O P I N I O N
On Easter morning, 2021, as we motored South down a nearly empty Route 101, my daughter asked, “Is the tree like one of these by the road, daddy, how will we find it?”
“It’s so much older, baby,” I said. “We’ll know it when we see it. It will be unlike any tree we’ve ever seen.”
We were on a pilgrimage, a sacred quest, seeking last-minute grace and connection on a day of rebirth. In less than 24 hours, a 250-year-old sugar maple – a creature born before America had presidents and the oldest known of its kind in our country – would come down. The grand tree was barely living now. Since the 1950s, the property owners had cared for the tree, never tapping it for sap, never allowing it to be cored. But a recent wind storm proved too much for the old one. She had decided on her own that her time had come.
I wanted my daughter to stand in the shadow of an ancient, the least we could do to give back to a creature that had given so much.
The tree was known as the Old Lady of Kensington, planted around 1780 when an addition was built on the old farmhouse that still stands. The Old Lady had a smaller, but still old sister Maple standing sentinel on the other side of the doorway.
The tree was listed as a national champion. But her record would fall, in just a few hours. My daughter happily scribbled in her field journal as we drove – a roadside tree, a motorcycle crossing sign, a water tower. She planned on drawing a picture of the Old Lady.
Since it had been announced that the tree would come down, her impending fate had made national headlines. The owners, who for decades had employed an arborist to take care of the tree, had been swamped with requests for pieces of wood. Carpenters. Bowl makers. Chainsaw artists. Gardeners looking for seeds.
The owners, only half-joking, asked reporters why all those people wanting parts of the tree now didn’t want to help when the tree was alive. Indeed.
What were we trying to do here? What was I trying to preserve?
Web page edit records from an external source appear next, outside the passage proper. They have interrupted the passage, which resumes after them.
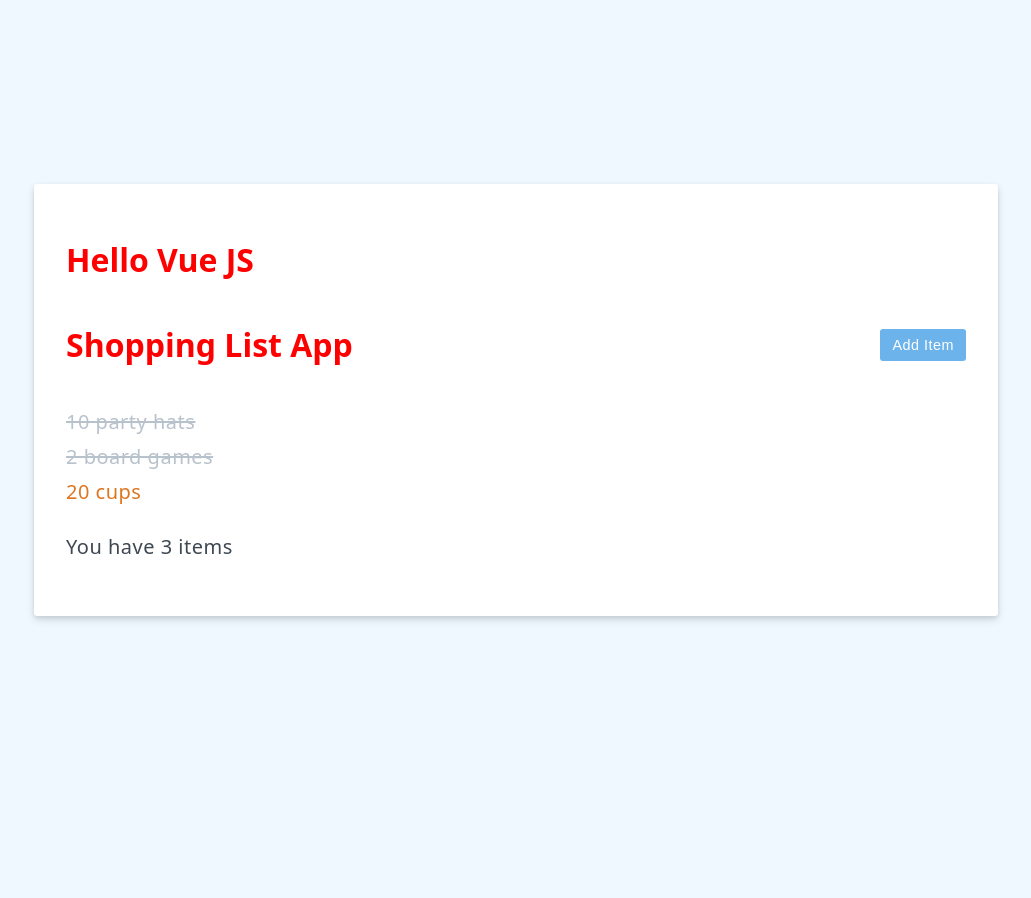
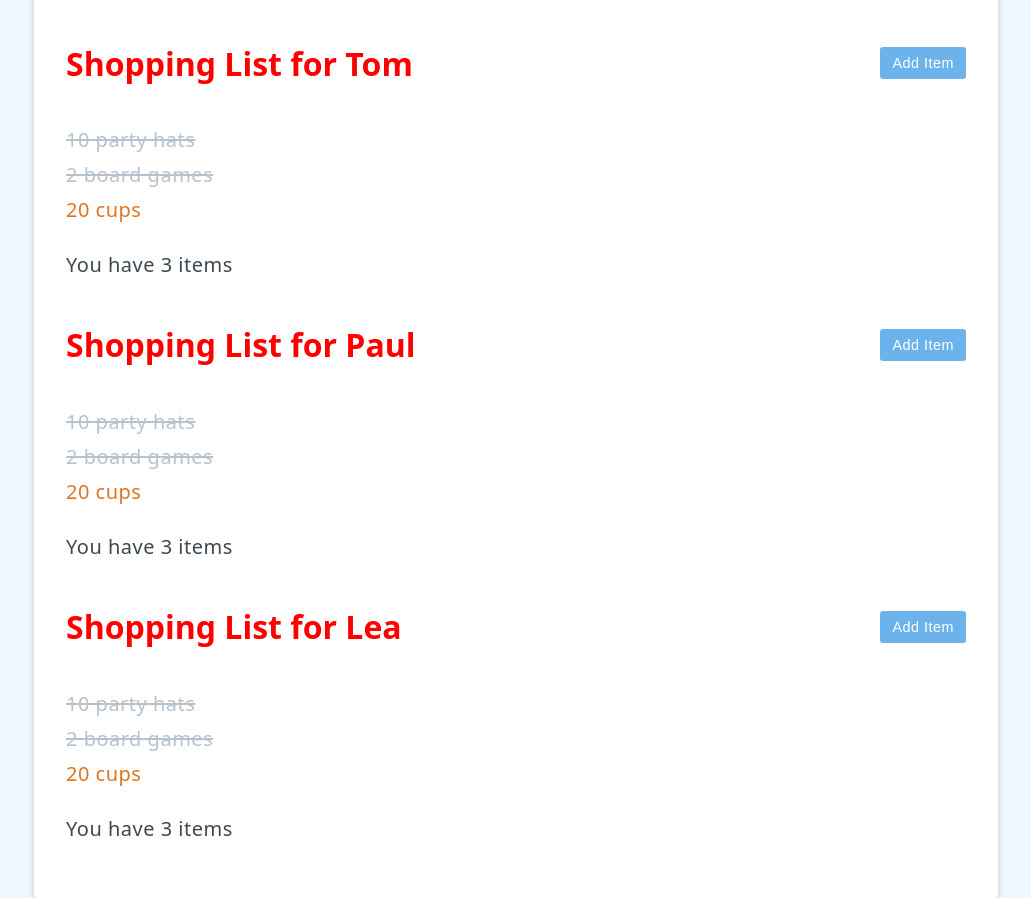
Before and after one commit to ghislaingirardeau/Ynov-vue-shoppingList, a Vue app: page / in a window 1280 px wide. Shown: the whole page, without its empty margins (124-1155 px from the left). Before the commit the page ends 800 px from the top, so only its background shows below. Built offline with nearby package versions, Linux system fonts and the light colour scheme.

Commit message:
cours component

```diff
--- a/src/App.vue
+++ b/src/App.vue
@@ -2,7 +2,9 @@
   <div>
     <h1>Hello Vue JS</h1>
 
-    <ShoppingList />
+    <ShoppingList familyMember="Tom" />
+    <ShoppingList familyMember="Paul" />
+    <ShoppingList familyMember="Lea" />
   </div>
 </template>
 
--- a/src/components/7-ShoppingList.vue
+++ b/src/components/7-ShoppingList.vue
@@ -1,9 +1,11 @@
 <script setup>
 import { computed, onMounted, onUnmounted, onUpdated, ref, watch } from 'vue'
+import ListCard from './ListCard.vue'
+import ListForm from './ListForm.vue'
 
 /* ----------------- DATAS --------------------- */
 
-const header = ref('Shopping List App')
+const header = ref('Shopping List for ')
 const editing = ref(false)
 const items = ref([
   {
@@ -28,6 +30,17 @@
 const newItem = ref('')
 const newItemHighPriority = ref(false)
 
+const newItemForProps = ref({
+  newItem: '',
+  newItemHighPriority: false
+})
+
+/* ----------------- PROPS --------------------- */
+
+const props = defineProps({
+  familyMember: String
+})
+
 /* ----------------- COMPUTED --------------------- */
 
 const countItems = computed(() => {
@@ -47,20 +60,16 @@
 const saveItem = () => {
   items.value.push({
     id: items.value.length + 1,
-    label: newItem.value,
-    highPriority: newItemHighPriority.value
+    label: newItemForProps.value.newItem,
+    highPriority: newItemForProps.value.newItemHighPriority
   })
-  newItem.value = ''
-  newItemHighPriority.value = ''
+  newItemForProps.value.newItem = ''
+  newItemForProps.value.newItemHighPriority = ''
 }
 const doEdit = (e) => {
   editing.value = e
-  newItem.value = ''
-  newItemHighPriority.value = ''
-}
-
-const togglePurchased = (item) => {
-  item.purchased = !item.purchased
+  newItemForProps.value.newItem = ''
+  newItemForProps.value.newItemHighPriority = ''
 }
 
 /* ----------------- HOOK CYCLE DE VIE --------------------- */
@@ -77,31 +86,13 @@
 
 <template>
   <div class="header">
-    <h1>{{ header }}</h1>
+    <h1>{{ header }} {{ props.familyMember }}</h1>
     <button v-if="editing" class="btn" @click="doEdit(false)">Cancel</button>
     <button v-else class="btn btn-primary" @click="doEdit(true)">Add Item</button>
   </div>
-  <form class="add-item-form" v-if="editing" @submit.prevent="saveItem">
-    <input v-model.trim="newItem" type="text" placeholder="Add an item" />
-    <label>
-      <input type="checkbox" v-model="newItemHighPriority" />
-      High Priority
-    </label>
-    <button :disabled="newItem.length < 5" class="btn btn-primary">Save Item</button>
-  </form>
+  <ListForm v-model="newItemForProps" :editing @saveItem="saveItem" />
   <ul>
-    <li
-      v-for="item in items"
-      @click="togglePurchased(item)"
-      :key="item.id"
-      class="static-class"
-      :class="{
-        strikeout: item.purchased,
-        priority: item.highPriority
-      }"
-    >
-      {{ item.label }}
-    </li>
+    <ListCard v-for="item in items" :key="item.id" :item="item" />
   </ul>
   <p v-if="!items.length">Nothing to see here</p>
   <p>{{ countItems }}</p>
--- /dev/null
+++ b/src/components/ListCard.vue
@@ -0,0 +1,27 @@
+<template>
+  <li
+    @click="togglePurchased(props.item)"
+    class="static-class"
+    :class="{
+      strikeout: props.item.purchased,
+      priority: props.item.highPriority
+    }"
+  >
+    {{ props.item.label }}
+  </li>
+</template>
+
+<script setup>
+const togglePurchased = (item) => {
+  item.purchased = !item.purchased
+}
+
+const props = defineProps({
+  item: {
+    type: Object,
+    required: true
+  }
+})
+</script>
+
+<style lang="scss" scoped></style>
--- /dev/null
+++ b/src/components/ListForm.vue
@@ -0,0 +1,27 @@
+<template>
+  <form class="add-item-form" v-if="props.editing" @submit.prevent="formSumit">
+    <input v-model.trim="newItemForProps.newItem" type="text" placeholder="Add an item" />
+    <label>
+      <input type="checkbox" v-model="newItemForProps.newItemHighPriority" />
+      <strong>High Priority</strong>
+    </label>
+    <button :disabled="newItemForProps.newItem.length < 5" class="btn btn-primary">
+      Save Item
+    </button>
+  </form>
+</template>
+
+<script setup>
+const props = defineProps({
+  editing: Boolean
+})
+
+const newItemForProps = defineModel()
+
+const emit = defineEmits(['saveItem'])
+function formSumit() {
+  emit('saveItem')
+}
+</script>
+
+<style lang="scss" scoped></style>
```
Also changed, not shown: src/components/propsDemo.vue (added, +7 -0 lines), 1 other file (tests, documents, lock files or other folders).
Walt Whitman suggested that trees offer humans “reflections of a richer variety” than mere shadows or mirrors. He meant, I think, reflections of ourselves; connection to our ancestors and to child-selves, testing our limits in a tree’s branches. Shade. Wildlife. A sense of Earthly delight. Can a mere wooden bowl reflect immortality?
Most likely not. But here we are, strangers, grasping for connection.
The Old Lady was impossible to miss. Her primary branch – the one cracked in the recent storm – was the diameter of a refrigerator. Reports placed the girth of the tree at 21 feet around. My daughter stepped up to the trunk and leaned all the way back, trying to capture the top in her eyeline, imagining that perhaps Jack would show up any moment, pursued by a frightful giant. She plucked a two-inch slice of bark off the ground and tucked it into her pocket. Even she, especially she, needed a token.
After a few minutes, she sat on the stone stoop near the road and began to draw. Perhaps a poet, perhaps Whitman, could reflect in this moment about an exchange of memory, on the wise ancient one on its deathbed being captured one last time by the pure of heart. That’s not for me, though.
I gave Little Bean space, resisting the urge to look over her shoulder. I didn’t want to bear witness to the process of the old life now being preserved in ink and on paper. This was between them.
While my daughter drew, I chatted with a man walking by with his daughter in a stroller. A handful of people stopped by and a few cars rolled slowly down the road in front; pilgrims all, coming to pay their respects. The man held his phone up to take a picture and I asked him if he wanted me to ask my daughter to move.
“Oh no,” he said. “I actually like her in the shot. If that’s ok with you.”
It was and I understood.
“All set, daddy.” My daughter was holding her journal open to her drawing. In her vision, the sugar maple was young and sported an explosion of bushy leaves. Not a crack in sight.
“That’s beautiful, baby.”
We turned to look at the Old Lady once more, the afternoon gloaming played smartly off her worn bark.
“Goodbye tree,” I said.
“Goodbye tree,” my daughter said. She closed her journal and handed it to me, her assistant. I tucked it into my back pocket.
We move through life like the centuries of wind that has ruffled the tree’s branches. We move on, but we remember. We celebrate. We plant again.